It was evening when the man finally sat up and rubbed his face, trying to get his brain to clear. Tom sat across from him, the warehouse was vast and bare. The Judge wasn't tied or gagged, but he was as caged as Tom had ever been. Slowly, the Judge started putting things together. Tom stood and moved to a spot where the Judge could see him.

"What have you done to me?" he asked, his voice slurred like a drunk.

"The same thing you did to me, taken away your freedom," Tom said, the mask he was wearing reflecting some of his words back at him making his voice sound...different.

"What do you mean?" asked the Judge, his mind still battling the drugs.

"You locked me up, now I've done the same to you."

"No way I'm staying here," the Judge said struggling to his feet. His fat-packed thighs were ridged from lying on the rough concrete floor. The Judge staggered toward the door and Tom did nothing to stop him. He simply waited. 

After ten minutes of pointless tugging, the Judge gave up trying to force the door and began searching for another way out. Tom knew he was wasting his time. The windows were twelve feet up the wall and there was only one door. Eventually the Judge returned to where Tom stood, some of his superior attitude starting to return.

"What is your name? Do you know how much trouble you're in?" Tom didn't dignify either question with a reply.

"I haven't seen your face, it’s not too late to let me go and walk away from all this."

"You took seventeen years of my life! How can I just forget that?"

"I was only doing my Job, if every..."

"NO! If you'd been doing your job, you would have seen that the case against me was bullshit! All you saw was a black man, a poor black man, which I am, but I'm also an innocent black man!"

"So, you came for revenge?"


"If you're going to kill me, why didn't you do it back on the street. Why bring me here?" asked the Judge and Tom wondered if he was trying to logic his way into a better place than he stood?

"I'm not going to kill you," Tom said, and in his head the words sounded more than generous. 

"So why?"

Tom strode up and down before the Judge, enjoying having the power he'd been denied for so long. "Did you know that the first prisons came into existence in Babylon? Before that, justice was extracted through...retribution. An eye for an eye, a life for a life. You took my freedom, now I want yours."
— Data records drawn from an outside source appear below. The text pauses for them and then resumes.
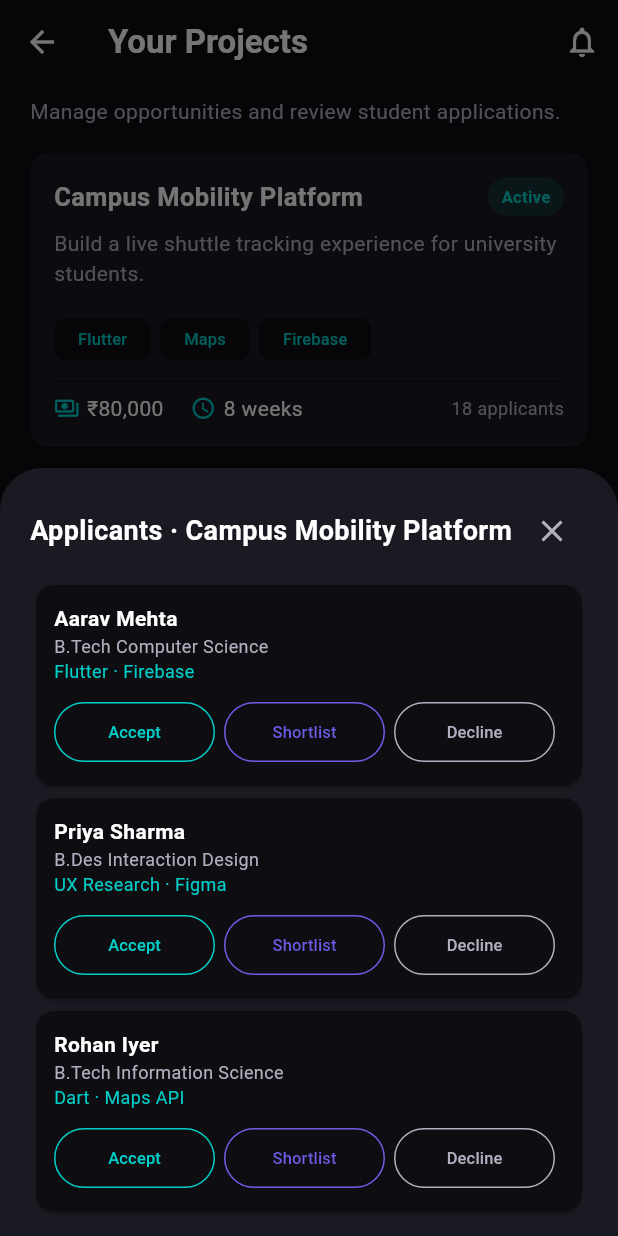
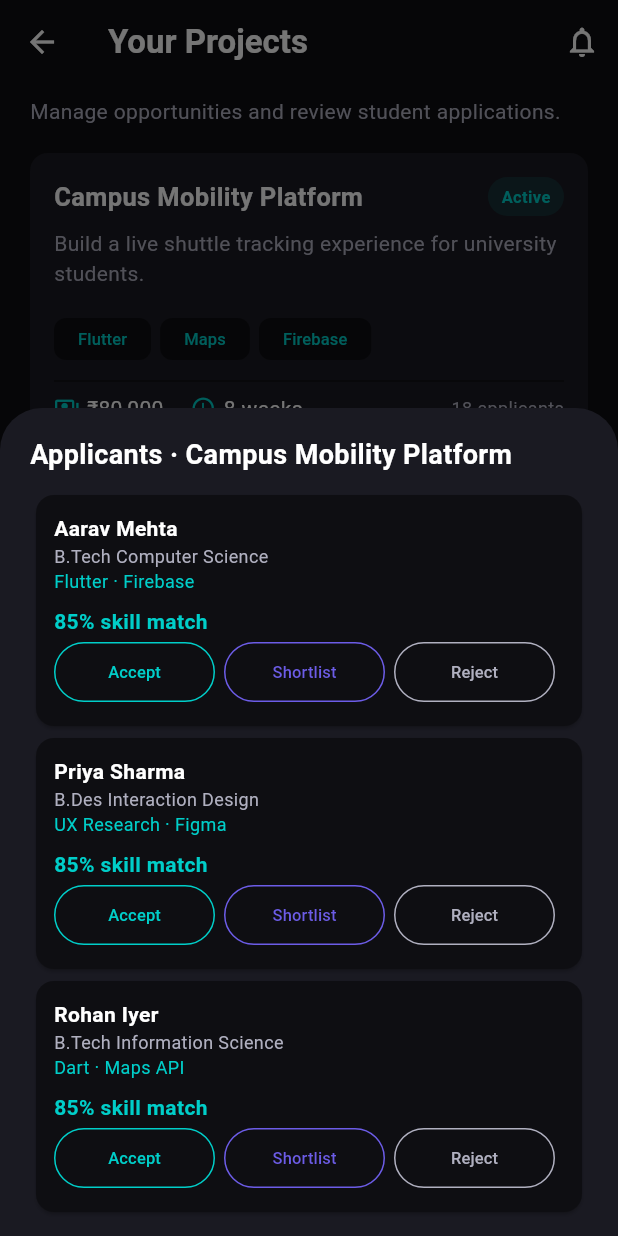
Before and after one commit to shrawanprajapati/GDGappDev, a Flutter app: the IndustryDashboard screen opened by its route, after a tap on "Review applicants", after a tap on "Campus Mobility Platform", on a phone screen of 412 x 824 dp. Run offline on Flutter 3.47's test engine with Material 3 defaults, Android fonts, the phone set to English and light mode, and no system bars; our stand-ins replace shared_preferences, video_player; accounts and stored records are empty.

Commit message:
feat(cp3-industry): connect projects and applicant notifications

```diff
--- a/uniloop/lib/industry/dashboard/industry_dashboard.dart
+++ b/uniloop/lib/industry/dashboard/industry_dashboard.dart
@@ -1,7 +1,10 @@
 import 'package:flutter/material.dart';
 
 import '../../core/app_colors.dart';
+import '../../core/data/mock_store.dart';
 import '../post_project/post_project_page.dart';
+import '../hiring_pipeline.dart';
+import '../review_applicants.dart';
 
 class IndustryDashboard extends StatefulWidget {
   const IndustryDashboard({super.key});
@@ -164,6 +167,15 @@ class _IndustryDashboardState extends State<IndustryDashboard> {
         'Review applicants',
         'Continue where you left off',
         () => setState(() => _currentIndex = 1),
+      ),
+      _actionTile(
+        Icons.account_tree_outlined,
+        'Hiring pipeline',
+        'Move candidates through your hiring stages',
+        () => Navigator.push(
+          context,
+          MaterialPageRoute(builder: (_) => const HiringPipelinePage()),
+        ),
       ),
     ],
   );
@@ -447,7 +459,17 @@ class _IndustryDashboardState extends State<IndustryDashboard> {
       context,
       MaterialPageRoute(builder: (_) => const PostProjectPage()),
     );
-    if (project != null) setState(() => _projects.insert(0, project));
+    if (project != null) {
+      final projectWithId = {
+        ...project,
+        'id': DateTime.now().microsecondsSinceEpoch.toString(),
+        'postedBy': 'Acme Labs',
+        'domain': 'Industry',
+        'status': 'Open',
+      };
+      MockStore.instance.addProject(projectWithId);
+      setState(() => _projects.insert(0, projectWithId));
+    }
   }
 
   void _showApplicants(Map<String, dynamic> project) {
@@ -468,13 +490,7 @@ class _IndustryDashboardState extends State<IndustryDashboard> {
         'skills': 'Dart · Maps API',
       },
     ];
-    showModalBottomSheet(
-      context: context,
-      backgroundColor: AppColors.surface,
-      isScrollControlled: true,
-      builder: (_) =>
-          _ApplicantsSheet(project: project, applicants: applicants),
-    );
+    showApplicantReviewSheet(context, applicants, project['title']);
   }
 }
 
--- /dev/null
+++ b/uniloop/lib/industry/review_applicants.dart
@@ -0,0 +1,140 @@
+import 'package:flutter/material.dart';
+
+import '../core/app_colors.dart';
+import '../core/data/mock_store.dart';
+
+Future<void> showApplicantReviewSheet(
+  BuildContext context,
+  List<Map<String, String>> applicants,
+  String projectTitle,
+) {
+  return showModalBottomSheet<void>(
+    context: context,
+    backgroundColor: AppColors.surface,
+    isScrollControlled: true,
+    builder: (_) => _ApplicantReviewSheet(
+      projectTitle: projectTitle,
+      applicants: applicants,
+    ),
+  );
+}
+
+class _ApplicantReviewSheet extends StatefulWidget {
+  const _ApplicantReviewSheet({
+    required this.projectTitle,
+    required this.applicants,
+  });
+  final String projectTitle;
+  final List<Map<String, String>> applicants;
+  @override
+  State<_ApplicantReviewSheet> createState() => _ApplicantReviewSheetState();
+}
+
+class _ApplicantReviewSheetState extends State<_ApplicantReviewSheet> {
+  final decisions = <String, String>{};
+  @override
+  Widget build(BuildContext context) => SafeArea(
+    child: Padding(
+      padding: const EdgeInsets.fromLTRB(20, 18, 20, 12),
+      child: Column(
+        mainAxisSize: MainAxisSize.min,
+        crossAxisAlignment: CrossAxisAlignment.start,
+        children: [
+          Text(
+            'Applicants · ${widget.projectTitle}',
+            style: const TextStyle(
+              color: AppColors.textPrimary,
+              fontSize: 18,
+              fontWeight: FontWeight.bold,
+            ),
+          ),
+          const SizedBox(height: 10),
+          ...widget.applicants.map(_applicant),
+        ],
+      ),
+    ),
+  );
+  Widget _applicant(Map<String, String> applicant) {
+    final name = applicant['name']!;
+    final decision = decisions[name];
+    return Card(
+      color: AppColors.background,
+      child: Padding(
+        padding: const EdgeInsets.all(12),
+        child: Column(
+          crossAxisAlignment: CrossAxisAlignment.start,
+          children: [
+            Text(
+              name,
+              style: const TextStyle(
+                color: AppColors.textPrimary,
+                fontWeight: FontWeight.bold,
+              ),
+            ),
+            Text(
+              applicant['course']!,
+              style: const TextStyle(
+                color: AppColors.textSecondary,
+                fontSize: 12,
+              ),
+            ),
+            Text(
+              applicant['skills']!,
+              style: const TextStyle(color: AppColors.accent, fontSize: 12),
+            ),
+            const SizedBox(height: 8),
+            Text(
+              '85% skill match',
+              style: const TextStyle(
+                color: AppColors.accent,
+                fontWeight: FontWeight.bold,
+              ),
+            ),
+            if (decision == null)
+              Row(
+                children: [
+                  _decision('Accept', AppColors.accent, name),
+                  _decision('Shortlist', AppColors.primary, name),
+                  _decision('Reject', AppColors.textSecondary, name),
+                ],
+              )
+            else
+              Text(
+                decision,
+                style: const TextStyle(
+                  color: AppColors.accent,
+                  fontWeight: FontWeight.bold,
+                ),
+              ),
+          ],
+        ),
+      ),
+    );
+  }
+
+  Widget _decision(String label, Color color, String name) => Expanded(
+    child: Padding(
+      padding: const EdgeInsets.only(right: 6),
+      child: OutlinedButton(
+        onPressed: () {
+          setState(() => decisions[name] = label);
+          final user = MockStore.instance.users.firstWhere(
+            (item) => item['name'] == name,
+            orElse: () => {'id': 'student-1'},
+          );
+          MockStore.instance.addNotification(
+            userId: user['id'],
+            type: 'Projects',
+            text: 'Your application was $label.',
+            route: '/student-dashboard',
+          );
+        },
+        style: OutlinedButton.styleFrom(
+          foregroundColor: color,
+          side: BorderSide(color: color),
+        ),
+        child: Text(label, style: const TextStyle(fontSize: 11)),
+      ),
+    ),
+  );
+}
```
"You can't leave me locked in here!"

"I can, and I will," said Tom. "But I'm not as cruel as you. Firstly, you have your own cell, and one much bigger than the one I had to call home. And second, I've left you a way out." Tom pointed at a manhole cover, slightly ajar.

"Down there?" he asked incredulously.

"It's another thing I learnt during my forced stay inside. During Roman times, prisoners were kept under the city, in the sewers. So, you've a choice. You can stay in here, with no food, no water. I think you might last two weeks, or even a month. It's up to you, but I'll tell you this, a minute down there is going to feel like a year," Tom said pointing at the manhole.

With nothing else to say, Tom walked to the door and unlocked the padlock. He heard the Judge rushing toward him. He swivelled and drew his tazer. 

"Back!" he said, stopping the Judge a few feet away. With the weapon trained on the Judge's chest, he unhooked the lock and opened the sliding door just enough to step outside. With one swift movement the door clanged shut. The Judge hammered the inside of the door, crying for release, but Tom knew he wouldn't be heard. There was nobody to hear him. The only thing that came through here was thousands of tonnes of human waste from the city in the background.

Tom opened the back of the van and threw his mask, gloves and black jacket inside. He removed the false plates and tossed them in. They clanged off the portable welder as they vanished. Tom looked at the line of manhole lids stretching away into the distance. Each one welded shut. That fat human turd was going where he belonged, The Judge might make it out, he might not, either would be fine by Tom because he had his retribution at last. 


Petra Smit said...

Loved the story. Thank you.

Squid McFinnigan said...

Thank you so much, Petra, it's so good of you to drop by for a read and for saying Hi.